After receiving overwhelming support in the S.C. House, Rep. Justin Bamberg is hoping his bill forbidding the use of police ticket quotas will become law.
“The law enforcement community has been supportive of the bill, and I think a 99-0 vote in the House is pretty convincing,” the Bamberg Democrat said.
“I think it sends a clear message that in South Carolina we’re not going to allow things like that to happen,” he said.
Bamberg said House approval is one giant step forward for the bill that he hopes will strengthen community-police relations and make law enforcement officers’ jobs a little less stressful.
“I think this is a very big step in sort of fixing that relationship ... and reinstilling a certain degree of trust between the citizens and law enforcement and vice versa,” he said.

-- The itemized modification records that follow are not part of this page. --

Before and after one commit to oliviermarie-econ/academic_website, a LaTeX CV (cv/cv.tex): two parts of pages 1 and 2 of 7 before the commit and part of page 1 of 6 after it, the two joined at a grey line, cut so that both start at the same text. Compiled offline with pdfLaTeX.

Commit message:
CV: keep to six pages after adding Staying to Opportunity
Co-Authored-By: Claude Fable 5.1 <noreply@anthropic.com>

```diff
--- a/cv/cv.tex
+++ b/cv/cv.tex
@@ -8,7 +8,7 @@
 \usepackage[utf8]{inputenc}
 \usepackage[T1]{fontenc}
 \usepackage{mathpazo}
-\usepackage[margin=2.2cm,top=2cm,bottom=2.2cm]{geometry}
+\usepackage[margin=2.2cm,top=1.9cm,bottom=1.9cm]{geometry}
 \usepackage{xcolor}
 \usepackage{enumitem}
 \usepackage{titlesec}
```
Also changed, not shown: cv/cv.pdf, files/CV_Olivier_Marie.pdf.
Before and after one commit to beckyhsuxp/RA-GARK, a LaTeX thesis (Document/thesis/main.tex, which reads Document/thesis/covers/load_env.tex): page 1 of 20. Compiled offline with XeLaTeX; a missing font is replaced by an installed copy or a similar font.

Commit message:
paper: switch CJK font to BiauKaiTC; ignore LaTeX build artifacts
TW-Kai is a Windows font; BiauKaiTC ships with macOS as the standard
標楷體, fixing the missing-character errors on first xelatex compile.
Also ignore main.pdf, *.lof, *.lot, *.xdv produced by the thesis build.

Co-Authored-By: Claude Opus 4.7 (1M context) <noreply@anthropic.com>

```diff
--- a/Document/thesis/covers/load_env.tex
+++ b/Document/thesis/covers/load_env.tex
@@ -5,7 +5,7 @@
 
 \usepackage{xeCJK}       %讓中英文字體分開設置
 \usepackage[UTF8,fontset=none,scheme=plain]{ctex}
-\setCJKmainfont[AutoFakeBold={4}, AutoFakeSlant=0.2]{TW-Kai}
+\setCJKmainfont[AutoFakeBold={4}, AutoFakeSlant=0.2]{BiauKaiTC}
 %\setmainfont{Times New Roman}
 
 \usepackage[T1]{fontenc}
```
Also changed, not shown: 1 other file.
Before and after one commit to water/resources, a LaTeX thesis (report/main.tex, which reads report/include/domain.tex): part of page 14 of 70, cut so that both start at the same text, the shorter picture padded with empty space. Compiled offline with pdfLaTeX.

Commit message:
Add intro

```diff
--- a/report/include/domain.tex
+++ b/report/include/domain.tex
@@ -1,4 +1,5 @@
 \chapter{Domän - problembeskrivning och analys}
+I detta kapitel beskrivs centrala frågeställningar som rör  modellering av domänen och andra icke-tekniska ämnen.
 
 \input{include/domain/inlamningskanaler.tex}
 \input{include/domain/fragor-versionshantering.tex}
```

The bill would forbid departments from requiring law enforcement officers to write a certain amount of tickets in a set amount of time. It also includes a whistleblower provision.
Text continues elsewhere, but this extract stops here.